=== The problem ===
Give the number of lines below that contain "Bundle", with no other output.

※ ※ ※

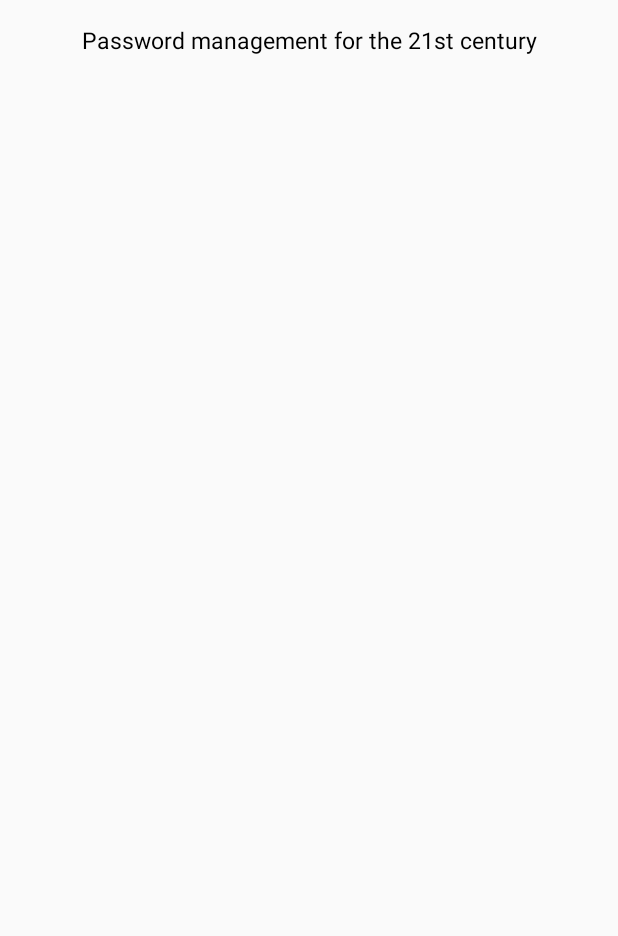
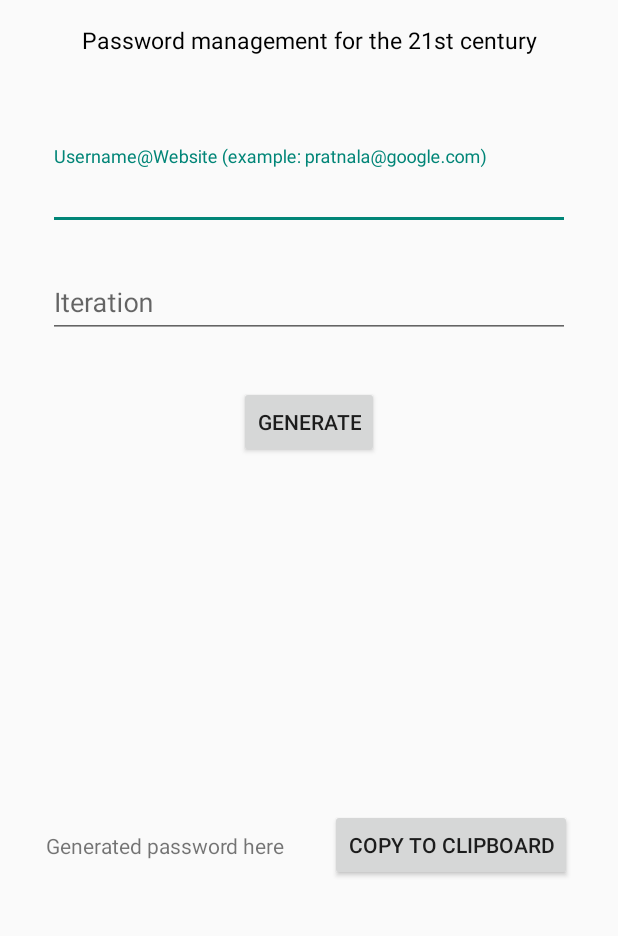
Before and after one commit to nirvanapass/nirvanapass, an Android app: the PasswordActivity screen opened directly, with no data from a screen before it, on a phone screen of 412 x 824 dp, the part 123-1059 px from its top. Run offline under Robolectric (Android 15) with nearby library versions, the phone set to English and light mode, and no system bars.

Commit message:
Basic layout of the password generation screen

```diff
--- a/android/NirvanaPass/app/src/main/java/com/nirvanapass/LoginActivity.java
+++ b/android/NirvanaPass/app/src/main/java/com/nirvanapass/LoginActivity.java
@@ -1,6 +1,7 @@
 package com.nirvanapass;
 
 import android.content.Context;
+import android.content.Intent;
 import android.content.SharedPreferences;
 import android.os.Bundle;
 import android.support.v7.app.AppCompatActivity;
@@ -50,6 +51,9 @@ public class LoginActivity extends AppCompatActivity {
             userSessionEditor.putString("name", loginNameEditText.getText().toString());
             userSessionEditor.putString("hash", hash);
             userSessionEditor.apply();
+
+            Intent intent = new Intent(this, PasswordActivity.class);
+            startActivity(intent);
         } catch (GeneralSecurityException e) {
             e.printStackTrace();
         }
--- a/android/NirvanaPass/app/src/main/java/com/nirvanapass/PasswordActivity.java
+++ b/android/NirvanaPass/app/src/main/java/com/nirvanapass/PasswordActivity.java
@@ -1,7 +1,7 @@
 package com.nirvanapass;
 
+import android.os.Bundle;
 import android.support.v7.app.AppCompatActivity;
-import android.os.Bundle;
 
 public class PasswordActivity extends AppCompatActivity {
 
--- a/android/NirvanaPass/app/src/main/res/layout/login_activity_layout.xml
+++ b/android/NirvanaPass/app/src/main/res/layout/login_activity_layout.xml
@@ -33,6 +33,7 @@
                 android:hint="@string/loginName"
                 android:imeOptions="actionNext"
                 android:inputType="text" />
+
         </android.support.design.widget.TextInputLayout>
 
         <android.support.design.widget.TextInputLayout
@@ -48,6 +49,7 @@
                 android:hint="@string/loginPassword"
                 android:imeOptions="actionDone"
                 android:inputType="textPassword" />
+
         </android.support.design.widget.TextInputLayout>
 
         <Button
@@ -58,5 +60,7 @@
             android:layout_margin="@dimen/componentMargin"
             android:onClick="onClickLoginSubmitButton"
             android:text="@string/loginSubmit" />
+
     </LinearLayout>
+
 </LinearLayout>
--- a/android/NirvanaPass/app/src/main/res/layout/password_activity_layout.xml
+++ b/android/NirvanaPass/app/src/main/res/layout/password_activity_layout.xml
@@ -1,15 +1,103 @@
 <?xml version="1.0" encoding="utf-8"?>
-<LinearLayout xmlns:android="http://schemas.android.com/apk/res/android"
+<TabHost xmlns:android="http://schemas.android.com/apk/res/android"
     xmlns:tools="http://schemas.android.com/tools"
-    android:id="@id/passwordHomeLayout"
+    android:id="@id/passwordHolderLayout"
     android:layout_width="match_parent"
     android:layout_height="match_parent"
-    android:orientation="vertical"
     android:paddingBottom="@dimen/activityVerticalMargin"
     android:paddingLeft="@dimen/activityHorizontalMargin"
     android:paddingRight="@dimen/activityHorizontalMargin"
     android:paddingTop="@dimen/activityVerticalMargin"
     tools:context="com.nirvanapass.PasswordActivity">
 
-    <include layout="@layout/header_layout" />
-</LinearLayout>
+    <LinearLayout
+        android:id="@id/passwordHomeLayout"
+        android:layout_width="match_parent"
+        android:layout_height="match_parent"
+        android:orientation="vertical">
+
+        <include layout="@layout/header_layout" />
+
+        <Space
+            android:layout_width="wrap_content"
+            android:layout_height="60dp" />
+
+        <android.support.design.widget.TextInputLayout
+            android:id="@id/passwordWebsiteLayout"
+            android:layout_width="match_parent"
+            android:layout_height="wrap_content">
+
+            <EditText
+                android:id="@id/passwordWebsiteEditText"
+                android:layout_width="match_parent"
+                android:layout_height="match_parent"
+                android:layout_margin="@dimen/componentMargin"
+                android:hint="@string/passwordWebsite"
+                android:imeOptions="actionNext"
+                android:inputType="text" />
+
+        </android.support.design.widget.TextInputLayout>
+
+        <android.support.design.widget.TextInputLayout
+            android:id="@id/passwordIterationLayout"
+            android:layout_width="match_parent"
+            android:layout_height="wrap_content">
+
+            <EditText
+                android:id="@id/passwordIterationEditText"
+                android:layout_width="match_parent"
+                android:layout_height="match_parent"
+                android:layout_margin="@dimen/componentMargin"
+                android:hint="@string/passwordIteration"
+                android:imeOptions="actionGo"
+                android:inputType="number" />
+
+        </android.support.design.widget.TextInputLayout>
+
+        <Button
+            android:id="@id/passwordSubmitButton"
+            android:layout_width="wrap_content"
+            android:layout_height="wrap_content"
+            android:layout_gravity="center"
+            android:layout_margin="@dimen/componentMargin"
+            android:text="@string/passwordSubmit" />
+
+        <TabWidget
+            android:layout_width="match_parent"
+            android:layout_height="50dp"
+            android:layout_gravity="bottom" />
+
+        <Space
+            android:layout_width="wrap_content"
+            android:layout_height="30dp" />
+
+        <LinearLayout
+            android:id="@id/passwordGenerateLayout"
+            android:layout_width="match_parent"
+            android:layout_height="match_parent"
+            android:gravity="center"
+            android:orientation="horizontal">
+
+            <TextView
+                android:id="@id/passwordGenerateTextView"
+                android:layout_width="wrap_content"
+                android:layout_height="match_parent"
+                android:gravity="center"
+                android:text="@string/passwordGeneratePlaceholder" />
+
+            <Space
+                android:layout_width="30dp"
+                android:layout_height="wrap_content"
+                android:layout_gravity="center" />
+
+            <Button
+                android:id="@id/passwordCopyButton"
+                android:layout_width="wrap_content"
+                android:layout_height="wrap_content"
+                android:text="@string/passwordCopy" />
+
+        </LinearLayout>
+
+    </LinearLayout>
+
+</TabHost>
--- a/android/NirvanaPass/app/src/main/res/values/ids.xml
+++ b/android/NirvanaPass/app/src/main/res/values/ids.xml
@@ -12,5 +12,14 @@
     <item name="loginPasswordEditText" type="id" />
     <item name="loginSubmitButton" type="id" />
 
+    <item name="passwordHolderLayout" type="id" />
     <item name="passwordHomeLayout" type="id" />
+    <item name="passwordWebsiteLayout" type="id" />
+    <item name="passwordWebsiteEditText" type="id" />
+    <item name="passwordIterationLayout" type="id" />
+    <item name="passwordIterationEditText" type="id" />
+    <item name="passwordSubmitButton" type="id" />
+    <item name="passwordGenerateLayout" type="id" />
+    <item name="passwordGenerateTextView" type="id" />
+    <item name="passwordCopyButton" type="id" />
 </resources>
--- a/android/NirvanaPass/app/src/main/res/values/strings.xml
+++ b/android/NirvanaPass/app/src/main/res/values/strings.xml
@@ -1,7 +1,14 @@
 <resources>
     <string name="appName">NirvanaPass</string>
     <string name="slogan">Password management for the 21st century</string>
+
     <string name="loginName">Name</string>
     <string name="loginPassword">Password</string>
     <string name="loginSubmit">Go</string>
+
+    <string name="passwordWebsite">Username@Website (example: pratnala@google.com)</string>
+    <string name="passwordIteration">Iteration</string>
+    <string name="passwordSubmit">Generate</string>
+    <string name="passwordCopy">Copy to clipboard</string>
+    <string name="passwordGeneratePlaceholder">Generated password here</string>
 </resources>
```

※ ※ ※

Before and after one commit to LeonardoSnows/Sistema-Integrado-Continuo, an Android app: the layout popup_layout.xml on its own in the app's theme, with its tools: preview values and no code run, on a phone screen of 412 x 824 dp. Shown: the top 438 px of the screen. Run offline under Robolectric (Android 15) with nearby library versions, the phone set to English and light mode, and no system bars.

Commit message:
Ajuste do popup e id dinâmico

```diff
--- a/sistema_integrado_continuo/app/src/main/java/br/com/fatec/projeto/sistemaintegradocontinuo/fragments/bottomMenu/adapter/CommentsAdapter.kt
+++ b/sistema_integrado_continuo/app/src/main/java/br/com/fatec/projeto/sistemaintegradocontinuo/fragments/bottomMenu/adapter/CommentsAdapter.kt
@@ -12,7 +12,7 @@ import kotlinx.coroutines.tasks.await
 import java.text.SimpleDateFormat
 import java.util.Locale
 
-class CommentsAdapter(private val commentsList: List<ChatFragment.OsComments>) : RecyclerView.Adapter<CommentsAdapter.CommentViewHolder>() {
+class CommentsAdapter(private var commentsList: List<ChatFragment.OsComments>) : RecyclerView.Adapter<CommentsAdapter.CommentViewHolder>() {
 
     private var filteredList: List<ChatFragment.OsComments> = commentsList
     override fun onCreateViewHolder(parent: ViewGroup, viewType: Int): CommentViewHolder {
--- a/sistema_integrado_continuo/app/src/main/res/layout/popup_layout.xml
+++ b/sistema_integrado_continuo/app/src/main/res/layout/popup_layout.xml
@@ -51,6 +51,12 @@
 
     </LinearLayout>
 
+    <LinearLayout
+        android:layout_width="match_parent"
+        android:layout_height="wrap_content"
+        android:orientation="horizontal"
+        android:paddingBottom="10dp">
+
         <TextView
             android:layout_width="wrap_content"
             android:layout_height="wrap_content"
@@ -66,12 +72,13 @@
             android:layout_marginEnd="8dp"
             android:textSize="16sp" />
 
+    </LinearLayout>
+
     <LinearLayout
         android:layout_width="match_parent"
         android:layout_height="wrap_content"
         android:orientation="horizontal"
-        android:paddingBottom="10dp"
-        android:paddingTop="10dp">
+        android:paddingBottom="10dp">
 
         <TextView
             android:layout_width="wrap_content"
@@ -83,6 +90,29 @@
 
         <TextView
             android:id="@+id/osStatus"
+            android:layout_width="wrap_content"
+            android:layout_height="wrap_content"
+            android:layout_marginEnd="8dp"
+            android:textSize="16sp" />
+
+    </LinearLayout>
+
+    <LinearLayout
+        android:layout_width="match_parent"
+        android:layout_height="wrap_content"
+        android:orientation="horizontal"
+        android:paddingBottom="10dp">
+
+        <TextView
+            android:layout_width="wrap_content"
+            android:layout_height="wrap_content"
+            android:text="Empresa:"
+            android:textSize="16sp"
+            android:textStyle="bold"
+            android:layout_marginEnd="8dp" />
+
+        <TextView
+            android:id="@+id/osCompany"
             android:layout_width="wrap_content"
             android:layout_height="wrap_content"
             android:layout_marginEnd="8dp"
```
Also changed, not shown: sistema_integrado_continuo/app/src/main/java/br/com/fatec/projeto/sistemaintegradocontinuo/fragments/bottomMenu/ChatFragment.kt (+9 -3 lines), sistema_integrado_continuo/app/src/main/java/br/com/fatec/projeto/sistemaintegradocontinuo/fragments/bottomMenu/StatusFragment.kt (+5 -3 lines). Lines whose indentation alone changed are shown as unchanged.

※ ※ ※

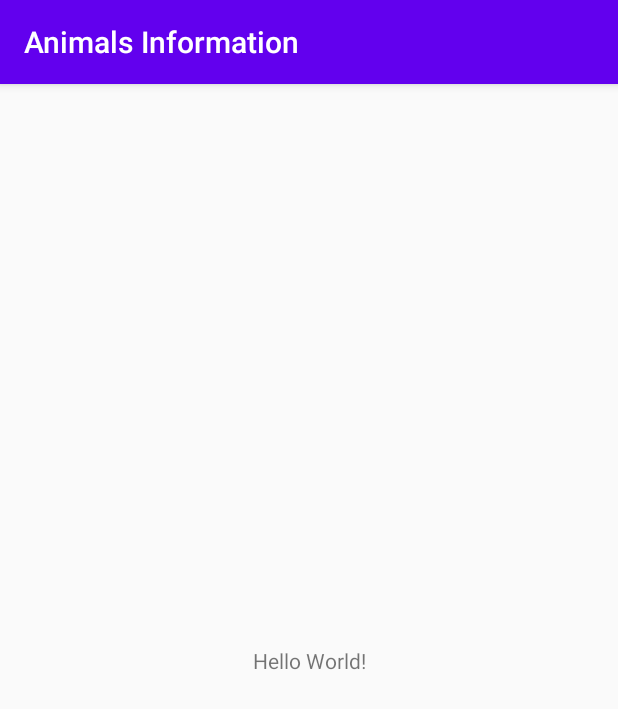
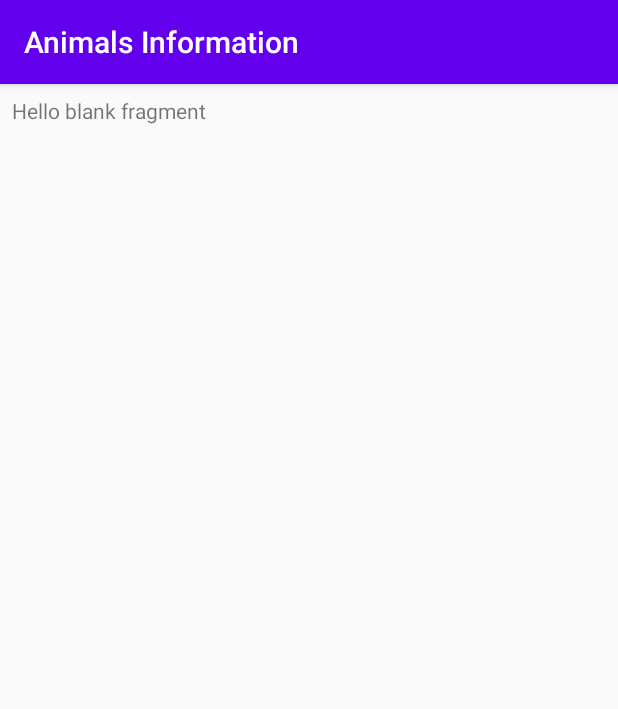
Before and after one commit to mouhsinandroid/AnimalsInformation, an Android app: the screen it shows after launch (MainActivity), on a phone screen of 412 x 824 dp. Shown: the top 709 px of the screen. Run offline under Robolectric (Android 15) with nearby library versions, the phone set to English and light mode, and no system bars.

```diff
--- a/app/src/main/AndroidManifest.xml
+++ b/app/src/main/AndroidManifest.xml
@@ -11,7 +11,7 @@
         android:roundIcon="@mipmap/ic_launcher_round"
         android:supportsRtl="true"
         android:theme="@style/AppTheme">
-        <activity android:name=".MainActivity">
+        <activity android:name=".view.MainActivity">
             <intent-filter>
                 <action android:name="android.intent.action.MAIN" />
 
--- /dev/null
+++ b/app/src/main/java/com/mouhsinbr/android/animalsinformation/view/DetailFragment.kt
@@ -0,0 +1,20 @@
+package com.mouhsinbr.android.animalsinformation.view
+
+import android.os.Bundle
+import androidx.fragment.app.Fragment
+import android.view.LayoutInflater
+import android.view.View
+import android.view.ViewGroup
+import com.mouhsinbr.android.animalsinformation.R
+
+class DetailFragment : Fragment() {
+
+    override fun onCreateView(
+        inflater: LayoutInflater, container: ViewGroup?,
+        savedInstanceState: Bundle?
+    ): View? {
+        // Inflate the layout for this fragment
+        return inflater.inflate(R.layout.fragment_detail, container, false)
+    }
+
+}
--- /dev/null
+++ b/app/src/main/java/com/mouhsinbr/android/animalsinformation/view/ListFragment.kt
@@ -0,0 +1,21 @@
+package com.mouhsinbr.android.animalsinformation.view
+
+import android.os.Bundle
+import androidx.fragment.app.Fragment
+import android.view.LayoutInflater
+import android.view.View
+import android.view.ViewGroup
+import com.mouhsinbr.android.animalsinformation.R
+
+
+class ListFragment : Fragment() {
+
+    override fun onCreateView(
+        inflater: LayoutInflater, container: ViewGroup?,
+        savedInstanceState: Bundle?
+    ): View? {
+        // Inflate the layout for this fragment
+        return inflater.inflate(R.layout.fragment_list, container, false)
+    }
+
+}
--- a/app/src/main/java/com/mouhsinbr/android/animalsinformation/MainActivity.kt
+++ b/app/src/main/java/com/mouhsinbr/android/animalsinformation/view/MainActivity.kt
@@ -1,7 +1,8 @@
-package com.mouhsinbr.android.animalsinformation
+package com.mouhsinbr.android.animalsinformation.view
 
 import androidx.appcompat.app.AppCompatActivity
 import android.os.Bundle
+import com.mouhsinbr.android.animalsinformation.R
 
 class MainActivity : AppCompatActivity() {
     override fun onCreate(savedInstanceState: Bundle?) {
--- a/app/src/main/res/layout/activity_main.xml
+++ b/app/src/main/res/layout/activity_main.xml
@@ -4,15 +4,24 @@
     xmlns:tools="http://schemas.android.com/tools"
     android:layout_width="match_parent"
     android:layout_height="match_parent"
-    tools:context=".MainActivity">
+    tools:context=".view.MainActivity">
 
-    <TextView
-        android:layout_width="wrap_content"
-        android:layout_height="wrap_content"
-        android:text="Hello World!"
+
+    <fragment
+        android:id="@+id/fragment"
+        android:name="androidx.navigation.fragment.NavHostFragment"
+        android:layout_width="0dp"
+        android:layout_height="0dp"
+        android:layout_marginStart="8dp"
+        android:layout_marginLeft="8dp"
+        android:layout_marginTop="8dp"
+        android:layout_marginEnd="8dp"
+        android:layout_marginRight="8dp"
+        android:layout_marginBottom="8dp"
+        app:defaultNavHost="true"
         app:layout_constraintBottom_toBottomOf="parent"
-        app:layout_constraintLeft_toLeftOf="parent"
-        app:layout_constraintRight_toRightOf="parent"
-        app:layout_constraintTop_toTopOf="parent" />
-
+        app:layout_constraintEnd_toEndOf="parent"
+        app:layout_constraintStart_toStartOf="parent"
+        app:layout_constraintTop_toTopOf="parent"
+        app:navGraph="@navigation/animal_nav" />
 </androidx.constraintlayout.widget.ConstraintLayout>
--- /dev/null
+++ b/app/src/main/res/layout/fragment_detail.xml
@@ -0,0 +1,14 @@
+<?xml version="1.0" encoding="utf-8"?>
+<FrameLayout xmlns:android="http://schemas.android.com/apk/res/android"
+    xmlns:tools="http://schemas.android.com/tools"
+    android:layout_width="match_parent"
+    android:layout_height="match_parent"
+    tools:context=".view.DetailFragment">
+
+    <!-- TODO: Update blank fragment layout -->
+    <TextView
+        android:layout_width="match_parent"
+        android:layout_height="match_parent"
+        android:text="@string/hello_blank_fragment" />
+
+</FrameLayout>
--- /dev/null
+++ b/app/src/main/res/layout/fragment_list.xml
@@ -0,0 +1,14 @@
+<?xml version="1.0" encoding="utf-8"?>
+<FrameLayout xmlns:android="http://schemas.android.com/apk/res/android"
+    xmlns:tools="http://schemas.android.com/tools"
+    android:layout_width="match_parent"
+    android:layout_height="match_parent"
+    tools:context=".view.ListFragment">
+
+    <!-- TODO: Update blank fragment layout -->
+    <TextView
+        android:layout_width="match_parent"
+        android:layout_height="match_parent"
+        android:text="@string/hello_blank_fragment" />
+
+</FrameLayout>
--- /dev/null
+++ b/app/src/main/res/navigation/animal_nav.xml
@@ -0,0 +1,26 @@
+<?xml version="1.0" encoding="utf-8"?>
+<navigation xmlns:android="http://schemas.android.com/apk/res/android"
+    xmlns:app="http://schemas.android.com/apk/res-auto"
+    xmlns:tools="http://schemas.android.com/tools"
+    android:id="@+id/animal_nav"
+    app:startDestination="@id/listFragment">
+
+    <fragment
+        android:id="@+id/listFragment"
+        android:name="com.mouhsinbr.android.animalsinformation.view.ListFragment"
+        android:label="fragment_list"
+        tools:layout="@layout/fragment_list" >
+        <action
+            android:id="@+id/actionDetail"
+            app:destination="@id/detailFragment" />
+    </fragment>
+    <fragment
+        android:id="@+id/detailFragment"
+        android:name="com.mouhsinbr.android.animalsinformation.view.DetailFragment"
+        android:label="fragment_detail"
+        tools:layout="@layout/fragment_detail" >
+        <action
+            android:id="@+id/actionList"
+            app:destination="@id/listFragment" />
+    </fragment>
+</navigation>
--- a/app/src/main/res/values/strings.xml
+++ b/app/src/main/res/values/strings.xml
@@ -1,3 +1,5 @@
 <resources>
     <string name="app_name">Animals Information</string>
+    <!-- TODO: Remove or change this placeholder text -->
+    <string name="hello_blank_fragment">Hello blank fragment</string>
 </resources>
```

※ ※ ※

=== Result of this task ===
9